## Brief
Every line below that holds the word "данных" must be listed.

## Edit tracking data
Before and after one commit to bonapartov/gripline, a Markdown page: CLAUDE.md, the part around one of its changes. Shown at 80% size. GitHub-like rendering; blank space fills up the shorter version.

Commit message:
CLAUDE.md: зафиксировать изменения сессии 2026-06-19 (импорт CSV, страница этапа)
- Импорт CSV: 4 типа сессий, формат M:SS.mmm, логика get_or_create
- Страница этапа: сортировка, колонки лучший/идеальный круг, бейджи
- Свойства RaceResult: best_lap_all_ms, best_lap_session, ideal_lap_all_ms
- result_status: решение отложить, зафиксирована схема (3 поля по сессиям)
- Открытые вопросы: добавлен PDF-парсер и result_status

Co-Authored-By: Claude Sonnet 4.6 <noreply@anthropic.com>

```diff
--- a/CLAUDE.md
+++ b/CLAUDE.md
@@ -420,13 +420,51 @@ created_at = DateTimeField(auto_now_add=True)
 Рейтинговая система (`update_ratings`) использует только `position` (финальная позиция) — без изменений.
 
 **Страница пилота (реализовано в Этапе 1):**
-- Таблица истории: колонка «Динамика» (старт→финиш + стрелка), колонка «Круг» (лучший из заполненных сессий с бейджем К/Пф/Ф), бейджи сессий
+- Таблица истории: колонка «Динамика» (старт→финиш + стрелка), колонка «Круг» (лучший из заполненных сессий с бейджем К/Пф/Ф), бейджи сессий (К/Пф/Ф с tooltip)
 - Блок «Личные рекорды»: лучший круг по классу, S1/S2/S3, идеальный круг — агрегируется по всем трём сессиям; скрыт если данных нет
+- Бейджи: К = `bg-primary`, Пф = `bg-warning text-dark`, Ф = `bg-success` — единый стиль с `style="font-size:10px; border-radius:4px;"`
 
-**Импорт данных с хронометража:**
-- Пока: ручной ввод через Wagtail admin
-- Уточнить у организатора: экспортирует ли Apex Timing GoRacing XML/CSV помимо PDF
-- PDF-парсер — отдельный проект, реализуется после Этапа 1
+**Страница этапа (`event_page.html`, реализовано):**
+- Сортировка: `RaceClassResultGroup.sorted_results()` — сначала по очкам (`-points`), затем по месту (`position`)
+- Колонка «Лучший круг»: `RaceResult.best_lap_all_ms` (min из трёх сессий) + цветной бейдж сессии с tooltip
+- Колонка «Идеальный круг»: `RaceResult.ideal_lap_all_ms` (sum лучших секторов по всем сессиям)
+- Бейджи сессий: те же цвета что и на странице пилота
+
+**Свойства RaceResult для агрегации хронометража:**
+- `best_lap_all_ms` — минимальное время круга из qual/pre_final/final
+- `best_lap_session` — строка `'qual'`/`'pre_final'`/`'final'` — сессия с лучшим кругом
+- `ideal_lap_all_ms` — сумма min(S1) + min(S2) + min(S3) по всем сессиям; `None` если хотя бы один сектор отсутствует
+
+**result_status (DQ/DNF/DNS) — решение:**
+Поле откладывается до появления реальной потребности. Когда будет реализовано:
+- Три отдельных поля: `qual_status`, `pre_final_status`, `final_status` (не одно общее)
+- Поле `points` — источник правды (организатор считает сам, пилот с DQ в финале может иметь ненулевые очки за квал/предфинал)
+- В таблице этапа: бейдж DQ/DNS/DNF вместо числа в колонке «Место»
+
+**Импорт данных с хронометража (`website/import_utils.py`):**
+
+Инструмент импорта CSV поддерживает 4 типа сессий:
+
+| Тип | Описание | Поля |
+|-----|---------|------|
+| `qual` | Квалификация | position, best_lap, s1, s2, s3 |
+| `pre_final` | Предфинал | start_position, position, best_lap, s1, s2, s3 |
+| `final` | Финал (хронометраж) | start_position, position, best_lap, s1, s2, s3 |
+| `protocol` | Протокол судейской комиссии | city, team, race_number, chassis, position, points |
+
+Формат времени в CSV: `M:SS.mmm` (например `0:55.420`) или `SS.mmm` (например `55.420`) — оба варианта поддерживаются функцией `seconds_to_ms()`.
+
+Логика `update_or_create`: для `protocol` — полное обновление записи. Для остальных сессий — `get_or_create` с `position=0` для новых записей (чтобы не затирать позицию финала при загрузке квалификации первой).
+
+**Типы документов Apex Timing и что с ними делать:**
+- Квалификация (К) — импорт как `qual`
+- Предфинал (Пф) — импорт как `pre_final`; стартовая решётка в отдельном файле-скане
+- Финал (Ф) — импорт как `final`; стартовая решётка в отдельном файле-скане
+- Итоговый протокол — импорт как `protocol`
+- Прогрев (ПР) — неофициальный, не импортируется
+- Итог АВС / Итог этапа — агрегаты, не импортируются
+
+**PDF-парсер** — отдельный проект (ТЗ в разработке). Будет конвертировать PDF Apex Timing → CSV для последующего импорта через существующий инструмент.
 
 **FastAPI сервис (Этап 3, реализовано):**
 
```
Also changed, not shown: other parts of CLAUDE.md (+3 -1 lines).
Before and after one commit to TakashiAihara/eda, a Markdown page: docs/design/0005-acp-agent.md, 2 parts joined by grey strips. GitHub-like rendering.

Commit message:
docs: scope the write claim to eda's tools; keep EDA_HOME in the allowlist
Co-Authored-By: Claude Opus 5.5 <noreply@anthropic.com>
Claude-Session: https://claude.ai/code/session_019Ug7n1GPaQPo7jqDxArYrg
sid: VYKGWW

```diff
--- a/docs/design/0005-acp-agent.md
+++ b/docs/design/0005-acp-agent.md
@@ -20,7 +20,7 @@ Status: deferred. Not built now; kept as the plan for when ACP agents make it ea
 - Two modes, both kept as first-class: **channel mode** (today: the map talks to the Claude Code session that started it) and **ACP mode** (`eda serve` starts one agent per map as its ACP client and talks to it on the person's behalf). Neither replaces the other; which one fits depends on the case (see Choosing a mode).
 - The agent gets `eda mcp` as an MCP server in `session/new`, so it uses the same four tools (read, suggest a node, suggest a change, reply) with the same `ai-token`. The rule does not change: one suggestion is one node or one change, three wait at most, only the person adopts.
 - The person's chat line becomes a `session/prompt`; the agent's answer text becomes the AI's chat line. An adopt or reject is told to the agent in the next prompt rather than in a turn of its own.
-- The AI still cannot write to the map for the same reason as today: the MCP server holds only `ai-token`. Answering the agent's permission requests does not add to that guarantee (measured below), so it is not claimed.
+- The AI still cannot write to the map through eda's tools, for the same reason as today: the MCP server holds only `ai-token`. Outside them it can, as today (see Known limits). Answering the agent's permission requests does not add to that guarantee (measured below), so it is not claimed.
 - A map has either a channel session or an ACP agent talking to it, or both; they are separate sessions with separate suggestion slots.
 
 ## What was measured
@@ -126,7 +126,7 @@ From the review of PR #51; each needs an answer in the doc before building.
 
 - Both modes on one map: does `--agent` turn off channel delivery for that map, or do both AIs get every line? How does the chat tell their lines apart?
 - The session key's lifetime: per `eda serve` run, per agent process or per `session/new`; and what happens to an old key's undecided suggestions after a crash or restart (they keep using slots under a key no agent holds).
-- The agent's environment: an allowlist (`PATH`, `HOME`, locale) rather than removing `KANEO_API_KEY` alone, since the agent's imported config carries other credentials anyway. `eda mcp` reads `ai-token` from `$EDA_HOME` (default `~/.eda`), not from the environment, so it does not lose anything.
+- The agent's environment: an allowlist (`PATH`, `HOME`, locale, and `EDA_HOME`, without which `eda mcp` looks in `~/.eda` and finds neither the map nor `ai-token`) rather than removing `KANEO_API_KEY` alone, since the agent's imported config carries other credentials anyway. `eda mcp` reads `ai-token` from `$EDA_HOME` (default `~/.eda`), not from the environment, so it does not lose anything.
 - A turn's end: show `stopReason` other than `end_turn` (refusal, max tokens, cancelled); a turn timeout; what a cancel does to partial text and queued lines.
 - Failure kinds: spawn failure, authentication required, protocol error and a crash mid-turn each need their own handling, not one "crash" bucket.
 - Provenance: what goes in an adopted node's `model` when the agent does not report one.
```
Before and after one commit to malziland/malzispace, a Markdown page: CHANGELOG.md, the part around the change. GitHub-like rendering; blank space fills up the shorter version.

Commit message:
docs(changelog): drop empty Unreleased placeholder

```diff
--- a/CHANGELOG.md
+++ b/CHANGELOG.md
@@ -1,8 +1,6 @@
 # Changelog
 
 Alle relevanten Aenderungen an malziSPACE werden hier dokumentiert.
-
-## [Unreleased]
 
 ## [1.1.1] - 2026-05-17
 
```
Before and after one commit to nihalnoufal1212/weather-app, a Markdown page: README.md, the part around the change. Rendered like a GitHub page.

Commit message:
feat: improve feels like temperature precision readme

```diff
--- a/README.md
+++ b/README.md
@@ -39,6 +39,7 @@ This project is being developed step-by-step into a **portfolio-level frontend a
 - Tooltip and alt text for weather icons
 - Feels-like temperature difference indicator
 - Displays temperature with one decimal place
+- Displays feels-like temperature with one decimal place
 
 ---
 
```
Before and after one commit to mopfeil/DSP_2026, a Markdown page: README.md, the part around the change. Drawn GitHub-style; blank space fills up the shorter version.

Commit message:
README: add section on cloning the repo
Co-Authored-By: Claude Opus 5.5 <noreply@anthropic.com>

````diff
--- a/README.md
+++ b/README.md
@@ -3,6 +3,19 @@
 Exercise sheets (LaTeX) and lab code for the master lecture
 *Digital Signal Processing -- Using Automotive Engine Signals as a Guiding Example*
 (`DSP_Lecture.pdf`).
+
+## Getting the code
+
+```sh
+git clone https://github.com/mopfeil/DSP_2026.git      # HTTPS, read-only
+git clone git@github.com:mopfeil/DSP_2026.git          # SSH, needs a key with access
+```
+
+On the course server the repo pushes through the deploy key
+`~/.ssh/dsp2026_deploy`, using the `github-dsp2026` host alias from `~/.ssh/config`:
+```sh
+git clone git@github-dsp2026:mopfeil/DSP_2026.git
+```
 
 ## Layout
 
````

## Your solution
 - Блок «Личные рекорды»: лучший круг по классу, S1/S2/S3, идеальный круг — агрегируется по всем трём сессиям; скрыт если данных нет
-**Импорт данных с хронометража:**
+**Импорт данных с хронометража (`website/import_utils.py`):**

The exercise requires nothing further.